(Required work): Repeat every entry in full. Match each line exactly.

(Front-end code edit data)
--- START ---

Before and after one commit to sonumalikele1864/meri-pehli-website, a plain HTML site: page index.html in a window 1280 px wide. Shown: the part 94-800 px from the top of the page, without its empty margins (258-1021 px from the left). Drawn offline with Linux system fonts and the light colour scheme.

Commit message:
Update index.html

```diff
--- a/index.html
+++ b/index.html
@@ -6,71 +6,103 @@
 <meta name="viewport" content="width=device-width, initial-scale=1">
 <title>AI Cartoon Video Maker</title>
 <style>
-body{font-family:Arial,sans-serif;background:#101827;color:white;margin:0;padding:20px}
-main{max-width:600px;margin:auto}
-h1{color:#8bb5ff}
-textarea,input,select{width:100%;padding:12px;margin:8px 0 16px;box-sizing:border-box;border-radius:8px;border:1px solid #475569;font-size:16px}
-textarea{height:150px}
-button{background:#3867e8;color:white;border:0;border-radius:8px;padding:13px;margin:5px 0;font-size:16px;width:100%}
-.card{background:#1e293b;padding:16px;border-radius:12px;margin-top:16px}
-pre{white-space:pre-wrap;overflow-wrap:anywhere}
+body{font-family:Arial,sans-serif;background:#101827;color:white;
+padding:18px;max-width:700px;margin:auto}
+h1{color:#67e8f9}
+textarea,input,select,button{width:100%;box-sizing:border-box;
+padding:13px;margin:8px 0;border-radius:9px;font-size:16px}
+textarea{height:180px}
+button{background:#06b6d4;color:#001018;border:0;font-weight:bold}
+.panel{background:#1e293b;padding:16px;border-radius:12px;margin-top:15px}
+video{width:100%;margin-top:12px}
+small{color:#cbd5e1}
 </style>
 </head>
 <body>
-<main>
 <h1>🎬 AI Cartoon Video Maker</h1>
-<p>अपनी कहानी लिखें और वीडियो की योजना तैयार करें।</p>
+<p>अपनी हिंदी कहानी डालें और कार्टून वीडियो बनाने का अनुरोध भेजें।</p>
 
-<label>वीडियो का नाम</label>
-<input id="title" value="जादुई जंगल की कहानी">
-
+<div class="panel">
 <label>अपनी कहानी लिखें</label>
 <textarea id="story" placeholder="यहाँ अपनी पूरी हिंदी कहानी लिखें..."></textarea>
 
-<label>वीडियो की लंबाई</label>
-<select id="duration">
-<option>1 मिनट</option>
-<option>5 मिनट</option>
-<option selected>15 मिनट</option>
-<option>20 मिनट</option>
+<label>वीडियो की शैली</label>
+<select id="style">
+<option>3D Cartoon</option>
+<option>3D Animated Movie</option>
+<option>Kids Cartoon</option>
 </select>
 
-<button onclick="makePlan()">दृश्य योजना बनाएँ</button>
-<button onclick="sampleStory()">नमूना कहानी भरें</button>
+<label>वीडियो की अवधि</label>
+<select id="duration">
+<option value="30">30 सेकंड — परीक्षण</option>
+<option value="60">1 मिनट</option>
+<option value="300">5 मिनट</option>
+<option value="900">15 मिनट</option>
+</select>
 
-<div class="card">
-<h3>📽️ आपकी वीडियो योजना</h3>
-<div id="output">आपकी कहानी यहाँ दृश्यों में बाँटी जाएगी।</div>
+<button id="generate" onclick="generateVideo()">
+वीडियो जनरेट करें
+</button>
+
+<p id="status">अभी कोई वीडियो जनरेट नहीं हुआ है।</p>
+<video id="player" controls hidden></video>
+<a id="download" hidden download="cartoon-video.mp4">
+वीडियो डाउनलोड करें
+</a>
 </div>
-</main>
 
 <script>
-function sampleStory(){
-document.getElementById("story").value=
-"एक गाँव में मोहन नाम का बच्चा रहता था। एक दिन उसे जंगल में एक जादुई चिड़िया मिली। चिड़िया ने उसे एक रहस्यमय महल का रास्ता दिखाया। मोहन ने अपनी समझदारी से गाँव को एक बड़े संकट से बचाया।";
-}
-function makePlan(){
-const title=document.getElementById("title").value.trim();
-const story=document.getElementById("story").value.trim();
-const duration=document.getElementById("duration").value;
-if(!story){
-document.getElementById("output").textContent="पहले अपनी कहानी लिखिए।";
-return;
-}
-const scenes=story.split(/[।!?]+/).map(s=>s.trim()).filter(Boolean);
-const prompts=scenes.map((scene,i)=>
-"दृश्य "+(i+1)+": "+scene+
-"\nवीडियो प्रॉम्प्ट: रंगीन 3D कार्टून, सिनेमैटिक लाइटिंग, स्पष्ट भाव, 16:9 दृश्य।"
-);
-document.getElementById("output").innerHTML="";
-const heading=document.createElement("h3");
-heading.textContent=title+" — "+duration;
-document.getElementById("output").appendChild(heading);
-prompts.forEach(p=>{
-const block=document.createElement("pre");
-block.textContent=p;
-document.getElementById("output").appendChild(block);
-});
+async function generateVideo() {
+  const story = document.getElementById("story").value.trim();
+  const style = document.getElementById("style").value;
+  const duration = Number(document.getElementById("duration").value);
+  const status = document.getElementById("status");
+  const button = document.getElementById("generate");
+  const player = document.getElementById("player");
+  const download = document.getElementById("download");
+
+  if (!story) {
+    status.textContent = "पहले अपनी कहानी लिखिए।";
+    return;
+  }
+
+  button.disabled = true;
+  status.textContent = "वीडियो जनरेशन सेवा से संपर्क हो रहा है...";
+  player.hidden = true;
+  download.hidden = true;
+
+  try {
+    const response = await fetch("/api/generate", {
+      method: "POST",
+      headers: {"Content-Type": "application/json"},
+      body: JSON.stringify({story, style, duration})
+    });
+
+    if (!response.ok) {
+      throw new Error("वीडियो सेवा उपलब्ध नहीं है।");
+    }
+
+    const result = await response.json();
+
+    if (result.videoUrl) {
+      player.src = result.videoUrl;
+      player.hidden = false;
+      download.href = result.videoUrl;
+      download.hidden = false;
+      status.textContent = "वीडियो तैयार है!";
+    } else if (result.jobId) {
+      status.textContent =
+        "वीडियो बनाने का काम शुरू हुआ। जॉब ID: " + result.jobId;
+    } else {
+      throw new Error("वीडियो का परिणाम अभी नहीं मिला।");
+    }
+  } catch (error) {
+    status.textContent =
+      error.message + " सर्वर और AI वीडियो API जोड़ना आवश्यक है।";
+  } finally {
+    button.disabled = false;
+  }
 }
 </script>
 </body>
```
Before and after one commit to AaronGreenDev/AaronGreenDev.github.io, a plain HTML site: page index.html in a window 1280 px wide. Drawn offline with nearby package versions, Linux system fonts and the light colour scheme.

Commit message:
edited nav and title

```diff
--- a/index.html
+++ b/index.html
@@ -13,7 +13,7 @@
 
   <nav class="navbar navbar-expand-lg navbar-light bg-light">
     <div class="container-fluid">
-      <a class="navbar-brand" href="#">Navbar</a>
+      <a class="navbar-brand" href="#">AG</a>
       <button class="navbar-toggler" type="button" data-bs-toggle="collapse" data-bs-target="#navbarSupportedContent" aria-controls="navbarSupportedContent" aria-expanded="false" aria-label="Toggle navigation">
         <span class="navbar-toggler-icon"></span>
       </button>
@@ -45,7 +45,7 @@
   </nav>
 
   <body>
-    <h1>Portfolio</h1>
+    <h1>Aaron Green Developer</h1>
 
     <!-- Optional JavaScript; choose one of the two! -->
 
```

--- END ---

(Task answer):
Before and after one commit to sonumalikele1864/meri-pehli-website, a plain HTML site: page index.html in a window 1280 px wide. Shown: the part 94-800 px from the top of the page, without its empty margins (258-1021 px from the left). Drawn offline with Linux system fonts and the light colour scheme.

Commit message:
Update index.html

```diff
--- a/index.html
+++ b/index.html
@@ -6,71 +6,103 @@
 <meta name="viewport" content="width=device-width, initial-scale=1">
 <title>AI Cartoon Video Maker</title>
 <style>
-body{font-family:Arial,sans-serif;background:#101827;color:white;margin:0;padding:20px}
-main{max-width:600px;margin:auto}
-h1{color:#8bb5ff}
-textarea,input,select{width:100%;padding:12px;margin:8px 0 16px;box-sizing:border-box;border-radius:8px;border:1px solid #475569;font-size:16px}
-textarea{height:150px}
-button{background:#3867e8;color:white;border:0;border-radius:8px;padding:13px;margin:5px 0;font-size:16px;width:100%}
-.card{background:#1e293b;padding:16px;border-radius:12px;margin-top:16px}
-pre{white-space:pre-wrap;overflow-wrap:anywhere}
+body{font-family:Arial,sans-serif;background:#101827;color:white;
+padding:18px;max-width:700px;margin:auto}
+h1{color:#67e8f9}
+textarea,input,select,button{width:100%;box-sizing:border-box;
+padding:13px;margin:8px 0;border-radius:9px;font-size:16px}
+textarea{height:180px}
+button{background:#06b6d4;color:#001018;border:0;font-weight:bold}
+.panel{background:#1e293b;padding:16px;border-radius:12px;margin-top:15px}
+video{width:100%;margin-top:12px}
+small{color:#cbd5e1}
 </style>
 </head>
 <body>
-<main>
 <h1>🎬 AI Cartoon Video Maker</h1>
-<p>अपनी कहानी लिखें और वीडियो की योजना तैयार करें।</p>
+<p>अपनी हिंदी कहानी डालें और कार्टून वीडियो बनाने का अनुरोध भेजें।</p>
 
-<label>वीडियो का नाम</label>
-<input id="title" value="जादुई जंगल की कहानी">
-
+<div class="panel">
 <label>अपनी कहानी लिखें</label>
 <textarea id="story" placeholder="यहाँ अपनी पूरी हिंदी कहानी लिखें..."></textarea>
 
-<label>वीडियो की लंबाई</label>
-<select id="duration">
-<option>1 मिनट</option>
-<option>5 मिनट</option>
-<option selected>15 मिनट</option>
-<option>20 मिनट</option>
+<label>वीडियो की शैली</label>
+<select id="style">
+<option>3D Cartoon</option>
+<option>3D Animated Movie</option>
+<option>Kids Cartoon</option>
 </select>
 
-<button onclick="makePlan()">दृश्य योजना बनाएँ</button>
-<button onclick="sampleStory()">नमूना कहानी भरें</button>
+<label>वीडियो की अवधि</label>
+<select id="duration">
+<option value="30">30 सेकंड — परीक्षण</option>
+<option value="60">1 मिनट</option>
+<option value="300">5 मिनट</option>
+<option value="900">15 मिनट</option>
+</select>
 
-<div class="card">
-<h3>📽️ आपकी वीडियो योजना</h3>
-<div id="output">आपकी कहानी यहाँ दृश्यों में बाँटी जाएगी।</div>
+<button id="generate" onclick="generateVideo()">
+वीडियो जनरेट करें
+</button>
+
+<p id="status">अभी कोई वीडियो जनरेट नहीं हुआ है।</p>
+<video id="player" controls hidden></video>
+<a id="download" hidden download="cartoon-video.mp4">
+वीडियो डाउनलोड करें
+</a>
 </div>
-</main>
 
 <script>
-function sampleStory(){
-document.getElementById("story").value=
-"एक गाँव में मोहन नाम का बच्चा रहता था। एक दिन उसे जंगल में एक जादुई चिड़िया मिली। चिड़िया ने उसे एक रहस्यमय महल का रास्ता दिखाया। मोहन ने अपनी समझदारी से गाँव को एक बड़े संकट से बचाया।";
-}
-function makePlan(){
-const title=document.getElementById("title").value.trim();
-const story=document.getElementById("story").value.trim();
-const duration=document.getElementById("duration").value;
-if(!story){
-document.getElementById("output").textContent="पहले अपनी कहानी लिखिए।";
-return;
-}
-const scenes=story.split(/[।!?]+/).map(s=>s.trim()).filter(Boolean);
-const prompts=scenes.map((scene,i)=>
-"दृश्य "+(i+1)+": "+scene+
-"\nवीडियो प्रॉम्प्ट: रंगीन 3D कार्टून, सिनेमैटिक लाइटिंग, स्पष्ट भाव, 16:9 दृश्य।"
-);
-document.getElementById("output").innerHTML="";
-const heading=document.createElement("h3");
-heading.textContent=title+" — "+duration;
-document.getElementById("output").appendChild(heading);
-prompts.forEach(p=>{
-const block=document.createElement("pre");
-block.textContent=p;
-document.getElementById("output").appendChild(block);
-});
+async function generateVideo() {
+  const story = document.getElementById("story").value.trim();
+  const style = document.getElementById("style").value;
+  const duration = Number(document.getElementById("duration").value);
+  const status = document.getElementById("status");
+  const button = document.getElementById("generate");
+  const player = document.getElementById("player");
+  const download = document.getElementById("download");
+
+  if (!story) {
+    status.textContent = "पहले अपनी कहानी लिखिए।";
+    return;
+  }
+
+  button.disabled = true;
+  status.textContent = "वीडियो जनरेशन सेवा से संपर्क हो रहा है...";
+  player.hidden = true;
+  download.hidden = true;
+
+  try {
+    const response = await fetch("/api/generate", {
+      method: "POST",
+      headers: {"Content-Type": "application/json"},
+      body: JSON.stringify({story, style, duration})
+    });
+
+    if (!response.ok) {
+      throw new Error("वीडियो सेवा उपलब्ध नहीं है।");
+    }
+
+    const result = await response.json();
+
+    if (result.videoUrl) {
+      player.src = result.videoUrl;
+      player.hidden = false;
+      download.href = result.videoUrl;
+      download.hidden = false;
+      status.textContent = "वीडियो तैयार है!";
+    } else if (result.jobId) {
+      status.textContent =
+        "वीडियो बनाने का काम शुरू हुआ। जॉब ID: " + result.jobId;
+    } else {
+      throw new Error("वीडियो का परिणाम अभी नहीं मिला।");
+    }
+  } catch (error) {
+    status.textContent =
+      error.message + " सर्वर और AI वीडियो API जोड़ना आवश्यक है।";
+  } finally {
+    button.disabled = false;
+  }
 }
 </script>
 </body>
```
Before and after one commit to AaronGreenDev/AaronGreenDev.github.io, a plain HTML site: page index.html in a window 1280 px wide. Drawn offline with nearby package versions, Linux system fonts and the light colour scheme.

Commit message:
edited nav and title

```diff
--- a/index.html
+++ b/index.html
@@ -13,7 +13,7 @@
 
   <nav class="navbar navbar-expand-lg navbar-light bg-light">
     <div class="container-fluid">
-      <a class="navbar-brand" href="#">Navbar</a>
+      <a class="navbar-brand" href="#">AG</a>
       <button class="navbar-toggler" type="button" data-bs-toggle="collapse" data-bs-target="#navbarSupportedContent" aria-controls="navbarSupportedContent" aria-expanded="false" aria-label="Toggle navigation">
         <span class="navbar-toggler-icon"></span>
       </button>
@@ -45,7 +45,7 @@
   </nav>
 
   <body>
-    <h1>Portfolio</h1>
+    <h1>Aaron Green Developer</h1>
 
     <!-- Optional JavaScript; choose one of the two! -->
 
```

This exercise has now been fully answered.